What are the 4 sub-types of Ovarian Cancer?

Invasive epithelial ovarian cancer represents 90% of all malignant ovarian tumors and comprises four major histological subtypes: High-grade serous, endometrioid, clear cell and mucinous ovarian cancer. Each histotype show differences in their clinical courses and survival rates. There are also two main histological subtypes of benign disease: Low grade serous  and low malignant potential ovarian cancer. Different histotypes have distinct cells of origin and can be characterized by different germline and somatic genetic changes that result in the perturbation of different molecular pathways. Even within each of the different histotypes there may be significant clinical and molecular heterogeneity.
High Grade Serous Ovarian Cancer

High grade serous is the most common and the most lethal histotype of ovarian cancer. Tumors almost invariably acquire P53 mutation, DNA double strand break (DSB) repair deficiency and a genomic instability phenotype. High grade serous ovarian cancers are the predominant histotype that develops in patients carrying germline pathogenic mutations in DSB repair genes including BRCA1, BRCA2, BRIP1, RAD51C and RAD51D. Evidence indicates that high grade serous tumors originate from fallopian tube secretory epithelial cells which transform into the precursor lesion serous tubal intra-epithelial carcinomas (STICs) en route to high grade serous ovarian cancers 

Mucinous Ovarian Cancer
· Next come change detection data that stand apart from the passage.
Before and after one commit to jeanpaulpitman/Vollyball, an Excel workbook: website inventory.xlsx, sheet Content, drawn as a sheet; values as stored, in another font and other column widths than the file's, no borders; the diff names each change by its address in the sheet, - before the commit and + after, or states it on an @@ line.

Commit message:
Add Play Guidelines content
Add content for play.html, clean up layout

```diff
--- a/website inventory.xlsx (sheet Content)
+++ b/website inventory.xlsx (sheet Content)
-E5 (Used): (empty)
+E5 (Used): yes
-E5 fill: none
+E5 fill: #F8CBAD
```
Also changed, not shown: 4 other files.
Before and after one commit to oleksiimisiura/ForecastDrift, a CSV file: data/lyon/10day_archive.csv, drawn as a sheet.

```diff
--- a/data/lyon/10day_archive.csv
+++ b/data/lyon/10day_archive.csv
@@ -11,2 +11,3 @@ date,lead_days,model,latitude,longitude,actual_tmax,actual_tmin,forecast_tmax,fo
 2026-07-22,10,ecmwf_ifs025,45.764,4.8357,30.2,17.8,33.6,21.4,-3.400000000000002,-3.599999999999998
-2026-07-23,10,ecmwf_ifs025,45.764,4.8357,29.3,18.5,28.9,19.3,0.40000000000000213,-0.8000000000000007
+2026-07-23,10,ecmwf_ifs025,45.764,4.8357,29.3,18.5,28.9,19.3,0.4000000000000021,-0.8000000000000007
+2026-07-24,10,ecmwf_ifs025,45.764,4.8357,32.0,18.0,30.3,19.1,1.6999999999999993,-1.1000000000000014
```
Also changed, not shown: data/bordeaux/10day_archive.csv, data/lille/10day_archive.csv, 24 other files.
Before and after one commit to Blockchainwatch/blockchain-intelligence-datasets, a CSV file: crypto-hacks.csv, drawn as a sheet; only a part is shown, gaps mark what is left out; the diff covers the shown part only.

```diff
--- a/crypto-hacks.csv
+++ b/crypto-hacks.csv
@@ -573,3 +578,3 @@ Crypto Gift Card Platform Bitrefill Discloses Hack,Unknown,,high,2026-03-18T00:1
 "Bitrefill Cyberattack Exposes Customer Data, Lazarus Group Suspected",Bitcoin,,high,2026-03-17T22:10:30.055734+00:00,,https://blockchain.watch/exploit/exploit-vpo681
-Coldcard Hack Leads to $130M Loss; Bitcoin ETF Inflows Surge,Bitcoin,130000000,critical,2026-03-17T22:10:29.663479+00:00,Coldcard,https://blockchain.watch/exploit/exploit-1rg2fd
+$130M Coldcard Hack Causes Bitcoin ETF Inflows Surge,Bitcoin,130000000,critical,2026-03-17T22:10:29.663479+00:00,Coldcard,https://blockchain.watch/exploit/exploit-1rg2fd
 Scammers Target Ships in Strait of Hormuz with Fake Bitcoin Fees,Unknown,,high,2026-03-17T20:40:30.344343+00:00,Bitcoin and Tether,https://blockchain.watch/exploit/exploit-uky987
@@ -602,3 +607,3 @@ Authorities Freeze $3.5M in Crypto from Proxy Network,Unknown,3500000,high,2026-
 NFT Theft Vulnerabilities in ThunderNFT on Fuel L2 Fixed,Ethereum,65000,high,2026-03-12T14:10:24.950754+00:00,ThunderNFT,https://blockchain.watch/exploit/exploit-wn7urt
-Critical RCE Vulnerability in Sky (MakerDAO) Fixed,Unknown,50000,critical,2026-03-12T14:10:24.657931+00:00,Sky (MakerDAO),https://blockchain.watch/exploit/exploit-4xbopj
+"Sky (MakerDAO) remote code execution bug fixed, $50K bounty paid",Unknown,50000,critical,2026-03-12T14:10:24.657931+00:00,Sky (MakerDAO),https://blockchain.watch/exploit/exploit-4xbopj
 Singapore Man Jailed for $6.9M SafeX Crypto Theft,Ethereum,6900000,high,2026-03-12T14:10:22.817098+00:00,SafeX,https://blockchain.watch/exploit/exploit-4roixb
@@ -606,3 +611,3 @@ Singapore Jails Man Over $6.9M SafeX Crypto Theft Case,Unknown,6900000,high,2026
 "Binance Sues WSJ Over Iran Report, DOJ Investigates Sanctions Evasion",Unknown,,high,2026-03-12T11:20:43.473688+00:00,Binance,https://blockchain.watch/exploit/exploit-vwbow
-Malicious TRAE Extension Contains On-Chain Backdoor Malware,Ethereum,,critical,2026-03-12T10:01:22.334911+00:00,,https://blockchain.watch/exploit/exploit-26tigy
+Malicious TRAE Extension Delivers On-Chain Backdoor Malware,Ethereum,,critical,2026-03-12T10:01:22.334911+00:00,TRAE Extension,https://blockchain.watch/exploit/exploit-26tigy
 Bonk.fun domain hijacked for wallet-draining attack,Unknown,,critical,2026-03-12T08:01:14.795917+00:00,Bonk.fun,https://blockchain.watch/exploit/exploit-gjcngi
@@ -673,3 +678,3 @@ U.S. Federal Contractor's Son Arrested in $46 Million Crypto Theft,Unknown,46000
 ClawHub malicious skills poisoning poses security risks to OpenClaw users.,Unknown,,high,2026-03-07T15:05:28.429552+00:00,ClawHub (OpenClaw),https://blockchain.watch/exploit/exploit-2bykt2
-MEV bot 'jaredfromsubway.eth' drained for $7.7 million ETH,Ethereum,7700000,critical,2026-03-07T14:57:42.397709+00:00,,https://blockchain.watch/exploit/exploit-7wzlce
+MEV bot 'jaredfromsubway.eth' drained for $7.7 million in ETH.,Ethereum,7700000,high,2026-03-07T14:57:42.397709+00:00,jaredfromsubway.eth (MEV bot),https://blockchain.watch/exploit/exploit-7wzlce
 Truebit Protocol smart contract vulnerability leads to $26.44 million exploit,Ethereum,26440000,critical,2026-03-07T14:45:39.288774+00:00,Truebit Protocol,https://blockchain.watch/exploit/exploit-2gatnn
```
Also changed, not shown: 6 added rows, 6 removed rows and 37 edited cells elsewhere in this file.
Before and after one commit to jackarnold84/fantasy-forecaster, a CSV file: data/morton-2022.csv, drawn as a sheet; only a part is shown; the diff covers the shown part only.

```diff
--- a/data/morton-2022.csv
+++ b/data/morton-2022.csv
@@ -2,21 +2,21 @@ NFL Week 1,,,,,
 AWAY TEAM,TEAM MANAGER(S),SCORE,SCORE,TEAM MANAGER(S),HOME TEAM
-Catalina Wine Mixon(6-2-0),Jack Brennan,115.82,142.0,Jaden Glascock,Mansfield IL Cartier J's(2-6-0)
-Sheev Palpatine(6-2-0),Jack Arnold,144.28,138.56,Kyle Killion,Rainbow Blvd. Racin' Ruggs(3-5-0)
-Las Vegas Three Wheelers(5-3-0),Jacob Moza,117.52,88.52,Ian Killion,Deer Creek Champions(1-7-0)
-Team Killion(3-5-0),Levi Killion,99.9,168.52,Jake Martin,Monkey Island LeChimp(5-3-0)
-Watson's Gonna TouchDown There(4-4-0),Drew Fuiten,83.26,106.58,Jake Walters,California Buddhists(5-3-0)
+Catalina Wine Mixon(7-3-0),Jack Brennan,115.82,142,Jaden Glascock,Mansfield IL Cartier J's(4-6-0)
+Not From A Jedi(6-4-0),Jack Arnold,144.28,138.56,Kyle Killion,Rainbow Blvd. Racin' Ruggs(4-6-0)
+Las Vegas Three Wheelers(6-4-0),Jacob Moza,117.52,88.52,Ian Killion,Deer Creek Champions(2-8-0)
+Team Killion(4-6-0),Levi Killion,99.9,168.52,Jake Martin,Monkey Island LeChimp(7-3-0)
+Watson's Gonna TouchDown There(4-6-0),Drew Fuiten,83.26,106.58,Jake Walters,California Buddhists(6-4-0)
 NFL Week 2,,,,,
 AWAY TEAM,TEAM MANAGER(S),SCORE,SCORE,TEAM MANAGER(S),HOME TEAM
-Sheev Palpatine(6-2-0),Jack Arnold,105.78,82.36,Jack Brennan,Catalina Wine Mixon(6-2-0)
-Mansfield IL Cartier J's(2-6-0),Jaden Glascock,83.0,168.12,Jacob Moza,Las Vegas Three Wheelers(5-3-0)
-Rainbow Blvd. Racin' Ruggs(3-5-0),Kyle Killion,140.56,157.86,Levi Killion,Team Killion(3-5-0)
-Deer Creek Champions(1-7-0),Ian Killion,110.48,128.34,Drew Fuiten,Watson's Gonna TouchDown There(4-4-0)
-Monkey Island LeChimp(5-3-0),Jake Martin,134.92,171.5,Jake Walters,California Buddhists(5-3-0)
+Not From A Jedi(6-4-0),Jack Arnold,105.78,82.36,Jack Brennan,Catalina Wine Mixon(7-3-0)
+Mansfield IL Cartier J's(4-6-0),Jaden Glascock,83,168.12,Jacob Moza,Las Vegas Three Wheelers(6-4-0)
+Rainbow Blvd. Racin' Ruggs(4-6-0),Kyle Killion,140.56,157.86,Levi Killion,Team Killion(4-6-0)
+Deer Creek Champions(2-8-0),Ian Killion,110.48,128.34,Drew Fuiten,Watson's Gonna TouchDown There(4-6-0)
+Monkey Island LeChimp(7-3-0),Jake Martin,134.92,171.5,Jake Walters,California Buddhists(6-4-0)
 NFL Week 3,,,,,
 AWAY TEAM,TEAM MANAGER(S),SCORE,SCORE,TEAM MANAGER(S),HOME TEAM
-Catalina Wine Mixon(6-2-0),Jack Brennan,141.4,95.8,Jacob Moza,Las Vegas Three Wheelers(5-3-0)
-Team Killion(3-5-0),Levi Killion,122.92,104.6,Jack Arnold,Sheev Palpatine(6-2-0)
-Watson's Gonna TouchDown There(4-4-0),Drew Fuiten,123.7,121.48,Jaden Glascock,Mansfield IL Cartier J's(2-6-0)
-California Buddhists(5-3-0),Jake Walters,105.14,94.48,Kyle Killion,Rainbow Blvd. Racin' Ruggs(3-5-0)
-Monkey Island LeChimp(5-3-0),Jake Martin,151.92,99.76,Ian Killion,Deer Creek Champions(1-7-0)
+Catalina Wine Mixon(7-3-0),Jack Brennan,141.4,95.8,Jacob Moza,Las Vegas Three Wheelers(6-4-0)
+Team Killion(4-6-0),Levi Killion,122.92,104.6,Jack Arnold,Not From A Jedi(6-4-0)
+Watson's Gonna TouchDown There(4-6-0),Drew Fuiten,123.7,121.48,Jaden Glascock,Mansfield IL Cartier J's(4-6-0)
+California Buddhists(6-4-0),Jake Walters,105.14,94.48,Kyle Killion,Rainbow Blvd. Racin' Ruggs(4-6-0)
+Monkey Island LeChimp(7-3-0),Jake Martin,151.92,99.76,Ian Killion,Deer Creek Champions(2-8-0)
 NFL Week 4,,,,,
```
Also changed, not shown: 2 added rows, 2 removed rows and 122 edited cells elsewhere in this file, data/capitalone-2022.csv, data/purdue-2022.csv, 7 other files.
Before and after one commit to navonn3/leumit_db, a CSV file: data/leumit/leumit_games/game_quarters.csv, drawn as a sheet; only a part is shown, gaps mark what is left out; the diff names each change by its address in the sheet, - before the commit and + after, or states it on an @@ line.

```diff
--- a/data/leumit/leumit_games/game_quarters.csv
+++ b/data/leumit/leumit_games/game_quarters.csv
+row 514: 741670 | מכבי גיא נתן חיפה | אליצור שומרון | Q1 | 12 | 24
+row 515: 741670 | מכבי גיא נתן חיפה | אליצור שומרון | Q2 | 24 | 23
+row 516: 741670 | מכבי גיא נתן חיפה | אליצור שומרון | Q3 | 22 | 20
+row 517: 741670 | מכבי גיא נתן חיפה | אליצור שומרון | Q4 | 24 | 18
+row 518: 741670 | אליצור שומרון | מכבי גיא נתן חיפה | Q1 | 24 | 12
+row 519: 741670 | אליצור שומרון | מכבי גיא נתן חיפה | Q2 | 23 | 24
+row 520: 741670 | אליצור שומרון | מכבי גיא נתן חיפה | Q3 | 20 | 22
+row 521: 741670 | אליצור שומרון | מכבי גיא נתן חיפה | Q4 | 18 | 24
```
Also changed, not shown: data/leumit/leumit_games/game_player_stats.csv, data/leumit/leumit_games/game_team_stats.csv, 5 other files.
Mucinous ovarian cancer is a rare tumor type accounting for approximately 3% of all epithelial ovarian cancers. These tumor are characteristically diagnosed at a younger age than patients diagnosed with other histotype of invasive disease. The tissues and cells of origin of mucinous ovarian cancers remain unknown, but their characteristic morphology and mutational targets in disease progression (i.e. the oncogenes RAS and BRAF) suggest they may derive from tissues with gastrointestinal lineages

Clear Cell Ovarian Cancer

Clear cell ovarian carcinomas represent 5-10% of invasive ovarian cancer with higher rates in Asian population (~11 percent) compared Europeans (~5 percent) and African Americans (~3 percent). Women dignosed with endometriosis are at a particularly increased risk of developing clear cell ovarian cancers  suggesting that endometriotic lesions are a benign precursor for this histotype. Clear cell ovarian cancers have a distinct biology compared to high grade serous  and mucinous tumors which may also reflects the different spectrum of gene mutations associated with cancer developed, which includes ARID1A, PIK3CA, TERT and the mismatch repair genes

Endometrioid Ovarian Cancer

Endometrioid ovarian cancers represent 2 to 4 percent of all invasive epithelial ovarian tumors. Etiologically they share many similarities with clear cell ovarian cancers: They occur more frequently in Asian populations compared to Europeans and African Americans and in women with a history of endometriosis; and they share a similar spectrum of gene mutation targets associated with cancer progression (e.g. ARID1A, PIK3CA, mismatch repair genes). High grade endometrioid and high grade serous ovarian cancers can appear pathologically similar which may reflect differences in the reporting of gene mutation frequencies and the prevalence of  endometrioid ovarian cancers more generally.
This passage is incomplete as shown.